# EXERCISE GOAL:
When you repeat the entries below, keep each word exactly as it is and drop the pictures.

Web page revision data
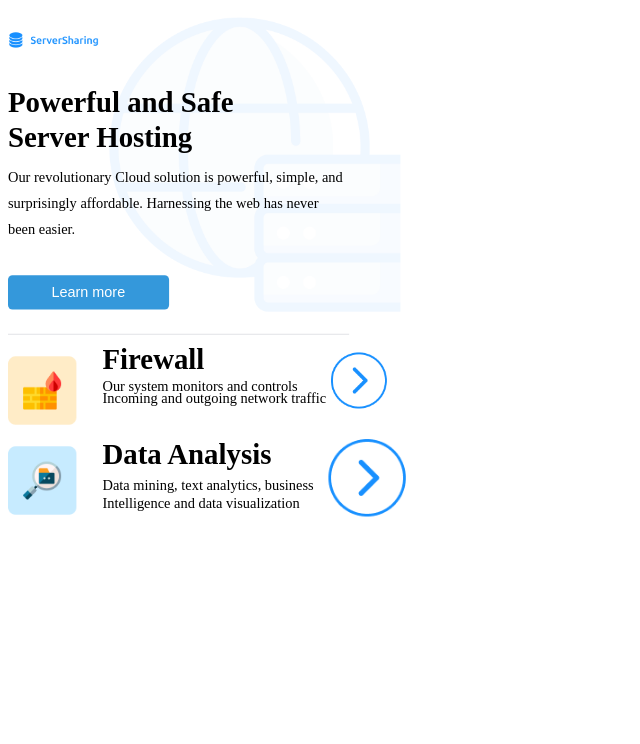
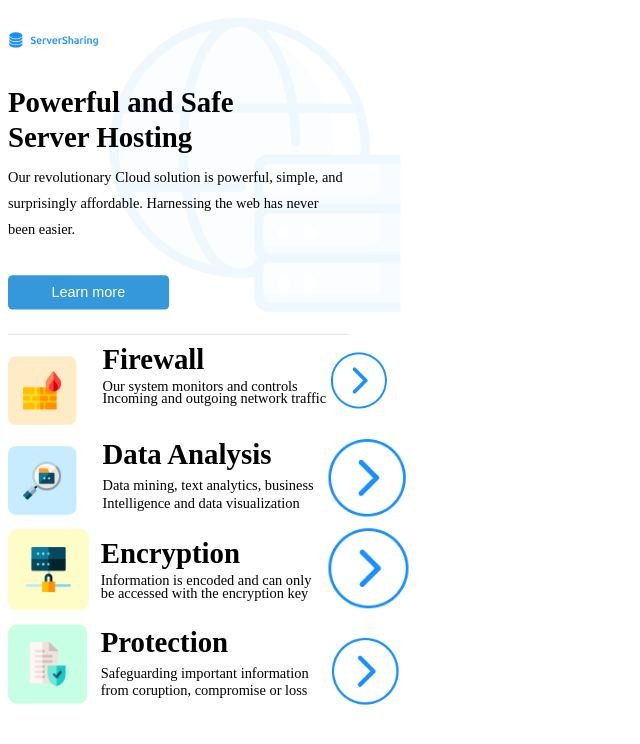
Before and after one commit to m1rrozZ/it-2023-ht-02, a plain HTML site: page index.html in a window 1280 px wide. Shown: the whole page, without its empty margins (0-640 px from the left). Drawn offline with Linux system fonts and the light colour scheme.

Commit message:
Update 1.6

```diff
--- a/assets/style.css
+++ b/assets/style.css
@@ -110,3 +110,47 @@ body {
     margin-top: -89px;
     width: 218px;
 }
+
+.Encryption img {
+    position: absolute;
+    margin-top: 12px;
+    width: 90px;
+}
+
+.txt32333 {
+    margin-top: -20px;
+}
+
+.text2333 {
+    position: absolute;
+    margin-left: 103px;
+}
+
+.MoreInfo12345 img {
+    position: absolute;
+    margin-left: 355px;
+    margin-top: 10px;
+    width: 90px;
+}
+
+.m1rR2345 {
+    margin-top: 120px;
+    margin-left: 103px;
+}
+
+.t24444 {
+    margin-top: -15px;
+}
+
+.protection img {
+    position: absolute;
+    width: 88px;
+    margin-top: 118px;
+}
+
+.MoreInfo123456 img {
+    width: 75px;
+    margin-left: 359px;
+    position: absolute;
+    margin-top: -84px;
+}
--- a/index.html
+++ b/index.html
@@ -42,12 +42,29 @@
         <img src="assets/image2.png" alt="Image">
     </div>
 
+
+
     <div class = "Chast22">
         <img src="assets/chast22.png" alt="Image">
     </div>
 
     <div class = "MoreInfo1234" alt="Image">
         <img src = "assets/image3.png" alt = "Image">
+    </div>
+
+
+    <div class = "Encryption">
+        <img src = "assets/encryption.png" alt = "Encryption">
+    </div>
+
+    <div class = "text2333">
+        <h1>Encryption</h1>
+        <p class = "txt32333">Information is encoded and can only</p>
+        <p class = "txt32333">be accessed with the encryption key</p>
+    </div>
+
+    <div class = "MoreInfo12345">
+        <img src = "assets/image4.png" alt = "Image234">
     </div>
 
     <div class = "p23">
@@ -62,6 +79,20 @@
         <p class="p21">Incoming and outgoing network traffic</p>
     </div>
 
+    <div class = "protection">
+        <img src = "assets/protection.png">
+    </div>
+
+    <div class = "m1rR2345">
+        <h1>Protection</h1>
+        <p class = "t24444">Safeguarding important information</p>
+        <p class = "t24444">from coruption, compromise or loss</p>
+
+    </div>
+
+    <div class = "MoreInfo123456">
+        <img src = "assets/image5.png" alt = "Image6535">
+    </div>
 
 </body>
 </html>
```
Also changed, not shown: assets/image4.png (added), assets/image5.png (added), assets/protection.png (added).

# REPLY:
Before and after one commit to m1rrozZ/it-2023-ht-02, a plain HTML site: page index.html in a window 1280 px wide. Shown: the whole page, without its empty margins (0-640 px from the left). Drawn offline with Linux system fonts and the light colour scheme.

Commit message:
Update 1.6

```diff
--- a/assets/style.css
+++ b/assets/style.css
@@ -110,3 +110,47 @@ body {
     margin-top: -89px;
     width: 218px;
 }
+
+.Encryption img {
+    position: absolute;
+    margin-top: 12px;
+    width: 90px;
+}
+
+.txt32333 {
+    margin-top: -20px;
+}
+
+.text2333 {
+    position: absolute;
+    margin-left: 103px;
+}
+
+.MoreInfo12345 img {
+    position: absolute;
+    margin-left: 355px;
+    margin-top: 10px;
+    width: 90px;
+}
+
+.m1rR2345 {
+    margin-top: 120px;
+    margin-left: 103px;
+}
+
+.t24444 {
+    margin-top: -15px;
+}
+
+.protection img {
+    position: absolute;
+    width: 88px;
+    margin-top: 118px;
+}
+
+.MoreInfo123456 img {
+    width: 75px;
+    margin-left: 359px;
+    position: absolute;
+    margin-top: -84px;
+}
--- a/index.html
+++ b/index.html
@@ -42,12 +42,29 @@
         <img src="assets/image2.png" alt="Image">
     </div>
 
+
+
     <div class = "Chast22">
         <img src="assets/chast22.png" alt="Image">
     </div>
 
     <div class = "MoreInfo1234" alt="Image">
         <img src = "assets/image3.png" alt = "Image">
+    </div>
+
+
+    <div class = "Encryption">
+        <img src = "assets/encryption.png" alt = "Encryption">
+    </div>
+
+    <div class = "text2333">
+        <h1>Encryption</h1>
+        <p class = "txt32333">Information is encoded and can only</p>
+        <p class = "txt32333">be accessed with the encryption key</p>
+    </div>
+
+    <div class = "MoreInfo12345">
+        <img src = "assets/image4.png" alt = "Image234">
     </div>
 
     <div class = "p23">
@@ -62,6 +79,20 @@
         <p class="p21">Incoming and outgoing network traffic</p>
     </div>
 
+    <div class = "protection">
+        <img src = "assets/protection.png">
+    </div>
+
+    <div class = "m1rR2345">
+        <h1>Protection</h1>
+        <p class = "t24444">Safeguarding important information</p>
+        <p class = "t24444">from coruption, compromise or loss</p>
+
+    </div>
+
+    <div class = "MoreInfo123456">
+        <img src = "assets/image5.png" alt = "Image6535">
+    </div>
 
 </body>
 </html>
```
Also changed, not shown: assets/image4.png (added), assets/image5.png (added), assets/protection.png (added).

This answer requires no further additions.